Neuro-Linguistic Programming (NLP) may be thought of as the underground current that runs through many psychotherapies. NLP is a combination of communications theory and psychotherapy. Many psychotherapists use some NLP techniques and ideas, often without even realizing it. NLP posits that we have characteristic ways of responding to people and new experiences based upon unconsciously learned physical, cognitive, and linguistic responses. It further posits that by helping clients reprogram these learned responses, rapid and profound change occurs, often in a few sessions. Now, therapists can heighten their awareness of the NLP tools they already use and add powerful new ones to their repertoire. NLP is not without its critics, however. It has been criticized for lacking internal consistency and using loosely defined terms, among other things.
Neuro-Linguistic Programming includes:
- Exercises and strategies for resolving conditions, such as compulsions, phobias, addictions, trauma, depression, or guilt
- Using NLP to enhance learning business and organizational skills
- In-session transcripts of NLP sessions
- Recognizing each client’s characteristic way of interpreting information to enable matching the best NLP technique

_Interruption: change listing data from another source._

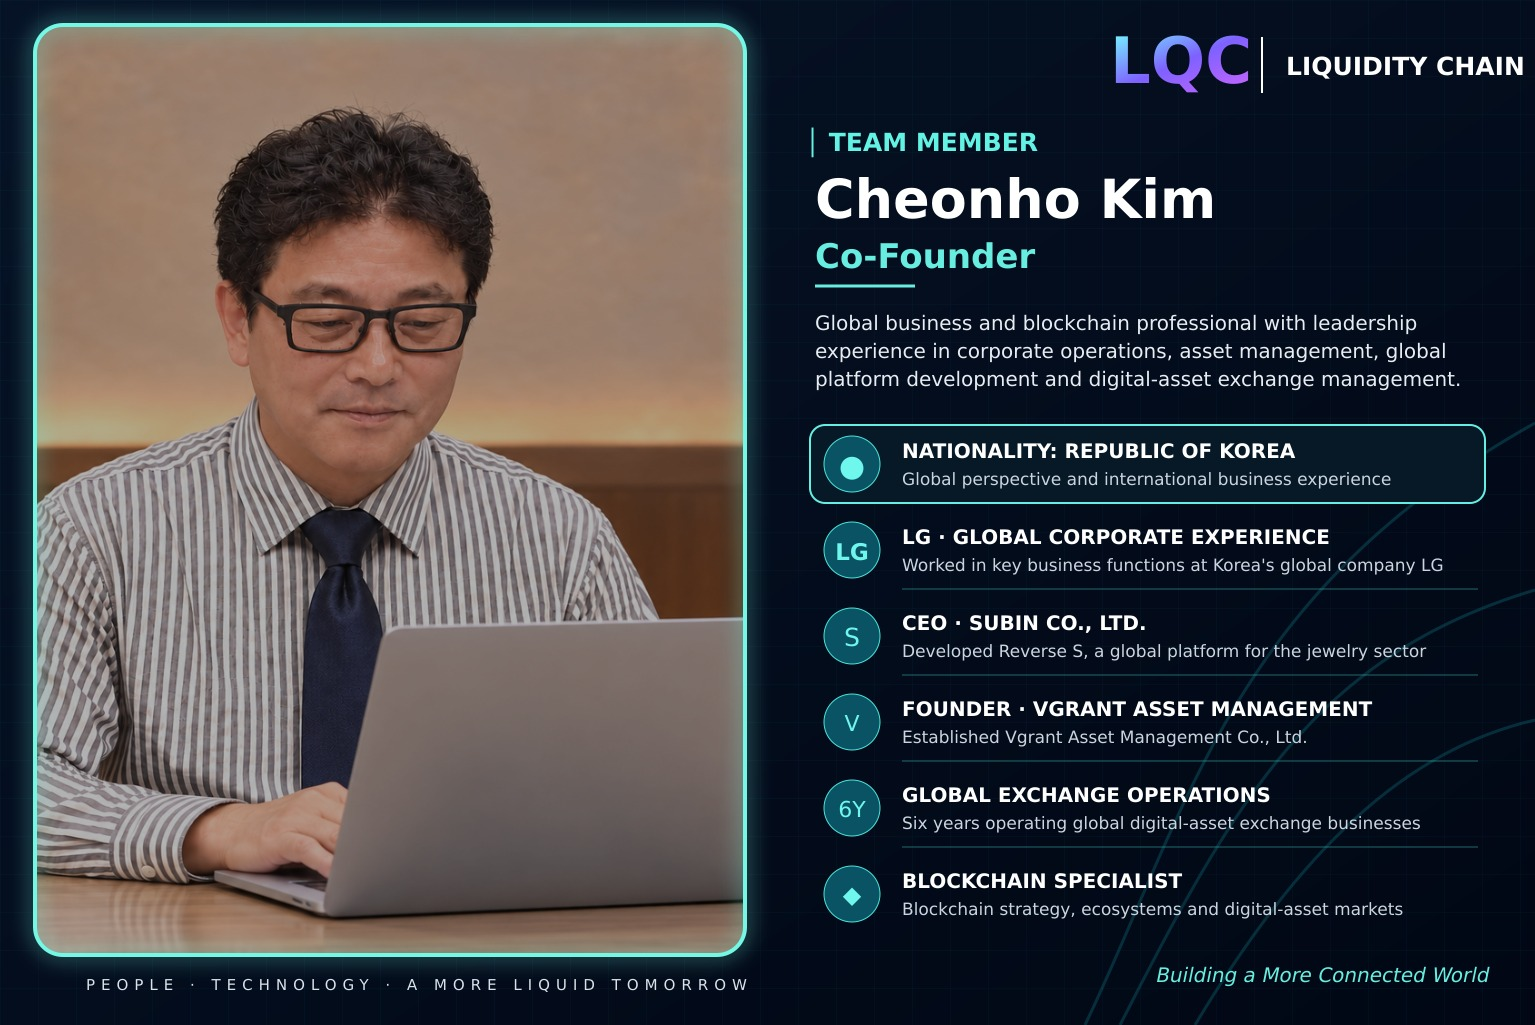
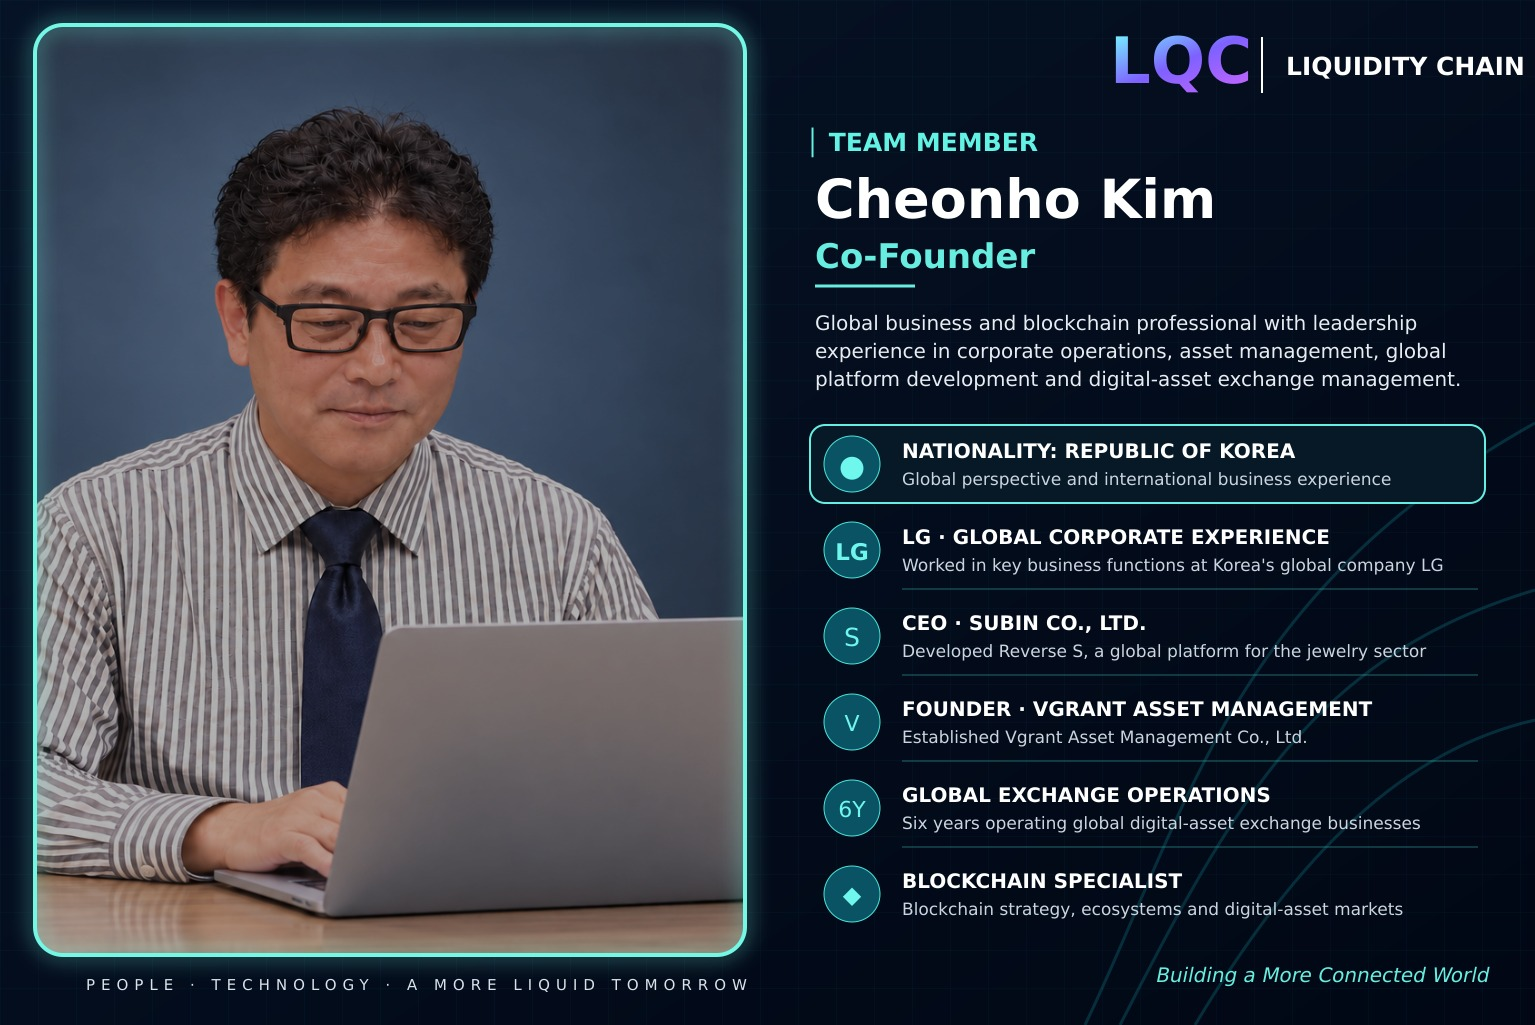
Match Cheonho profile background to team style

diff --git a/team/cheonho-kim.html b/team/cheonho-kim.html
@@ -20,7 +20,7 @@
   <main class="wrap">
     <a class="back" href="../index.html#team">← Back to LQC Team</a>
     <section class="card">
-      <div class="photo"><img src="../assets/cheonho-kim-mint-final.jpg?v=20260907-final" alt="Cheonho Kim, Co-Founder of LQC Liquidity Chain"></div>
+      <div class="photo"><img src="../assets/cheonho-kim-mint-final.jpg?v=20260907-bluegray-final" alt="Cheonho Kim, Co-Founder of LQC Liquidity Chain"></div>
       <div>
         <div class="logo">LQC <span>LIQUIDITY CHAIN</span></div>
         <div class="eyebrow">│ TEAM MEMBER</div>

- Freeing clients from their limiting beliefs
- Helping clients hear and utilize negative feedback